- Cover sharp edges. If the broken tooth has caused a sharp edge that’s cutting the inside of your mouth, cover it with a piece of dental wax or sugarless chewing gum. This will keep it from tearing up your tongue or the inside of your lip or cheek.
- Eat soft foods. It’s possible that you Won’t even want to eat with a broken tooth, but if you do, focus on eating soft foods and chewing on the side of your mouth without the broken tooth.
In some ways, caring for a cracked tooth can be even more disconcerting than caring for a chipped or broken tooth. In some cases, a cracked tooth won’t cause any immediate issues. It’s possible to have a very deep crack in a molar or other area of the tooth that just stays there, without getting larger, for an extended time. Molars are specifically vulnerable to cracks because they absorb most of the force associated with chewing.
As is true with chipped and broken teeth, the first thing you want to do when you discover a cracked tooth is to make an appointment with your dentist. The sooner, the better. In the meantime, there are few ways to take care of the tooth in the comfort of your own home. The first is to deal with any pain that might be present.
Do this by taking an over the counter pain reliever to reduce swelling and inflammation. You should also try to avoid chewing on the side of your mouth That has the crack, as biting can open the crack and irritate the soft tissue inside your mouth, which contains nerves and blood vessels.
If the crack is severe and has cut through more than just the enamel on your tooth, you’ll need immediate treatment to prevent deeper fractures or ongoing infection. In these cases, a dentist may recommend a root canal or a crown.
In some cases, depending on the location and severity of the crack, the doctor may be able to use filling material to repair the crack and stop it from getting worse. While these treatments are intense, they can help save your teeth in the event of a fracture. One final option is to have the entire tooth removed. This is only done when the tooth can’t be saved because the root of the tooth has been damaged.
Don’t Panic – Call Your Dentist
There’s no question about it: Few things are more alarming than discovering a cracked, chipped, or broken tooth.
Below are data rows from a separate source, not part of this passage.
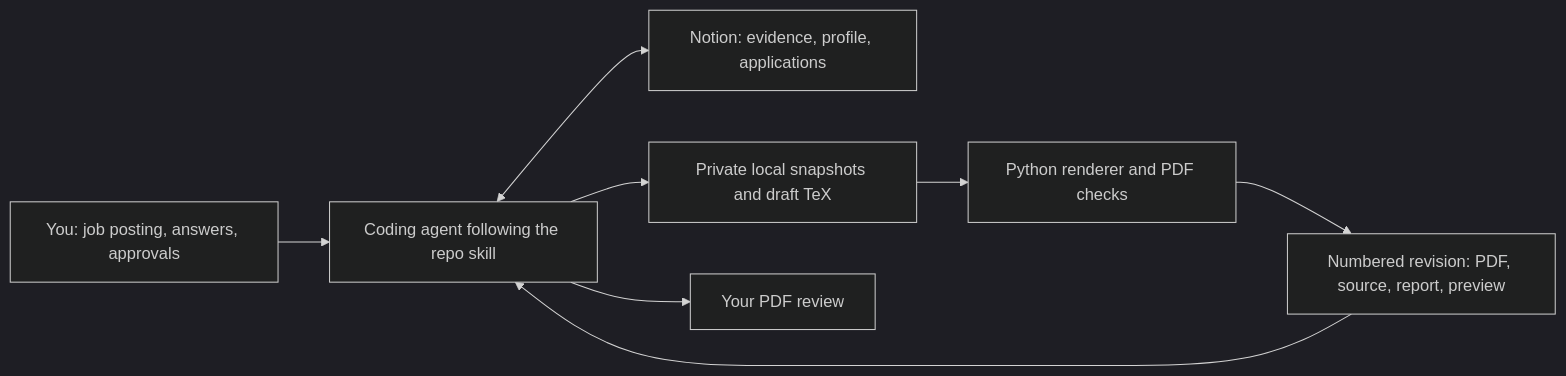
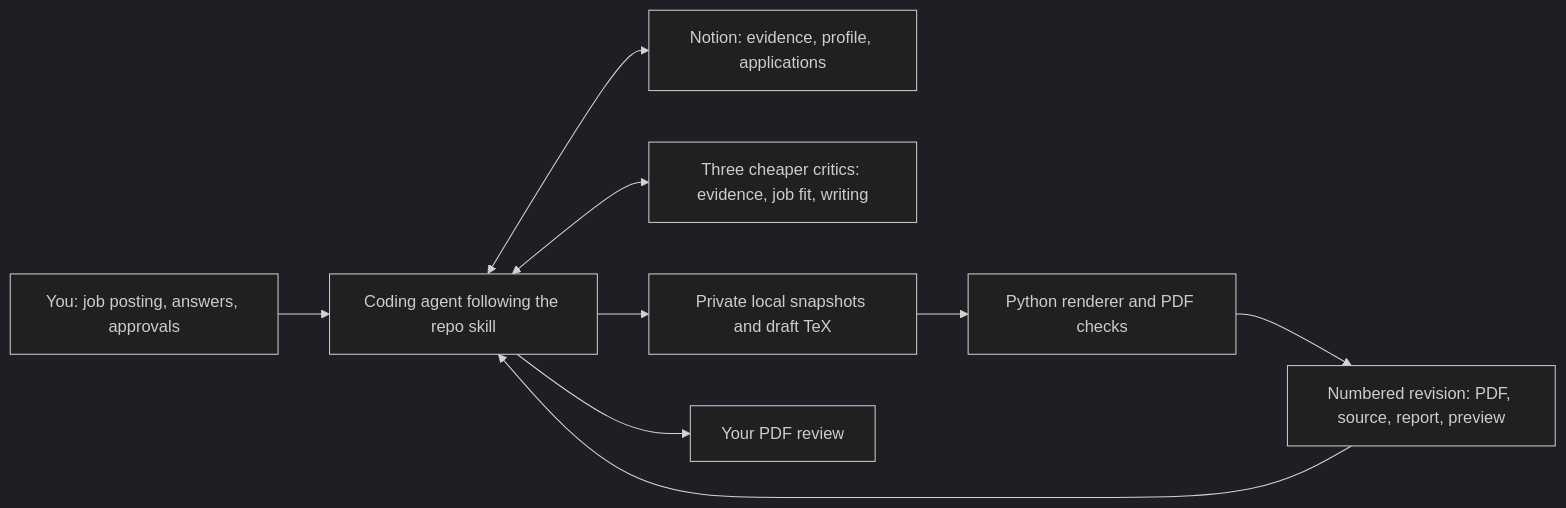
The diagram in docs/resume-studio.md (jakebodea/personal-website), drawn with Mermaid (dark theme) before and after one commit. The commit also changed other lines of this file and 3 other files, not shown here.

````diff
--- a/docs/resume-studio.md
+++ b/docs/resume-studio.md
@@ -12,10 +12,11 @@
 ```mermaid
 flowchart LR
     User["You: job posting, answers, approvals"] --> Agent["Coding agent following the repo skill"]
     Agent <--> Notion["Notion: evidence, profile, applications"]
+    Agent <--> Critics["Three cheaper critics: evidence, job fit, writing"]
     Agent --> Local["Private local snapshots and draft TeX"]
     Local --> Renderer["Python renderer and PDF checks"]
     Renderer --> Revision["Numbered revision: PDF, source, report, preview"]
     Revision --> Agent
     Agent --> Review["Your PDF review"]
 ```
````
If this happens to you, be sure to call your dentist immediately. The dentist is your first stop when it comes to dealing with these dental issues, and will be able to help you devise a plan to keep your mouth healthy and happy for years to come, without suffering any negative effects of this unfortunate incident.
Are you dealing with a dental accident? Contact our team today for an emergency appointment, or some information on how to keep your teeth healthy moving forward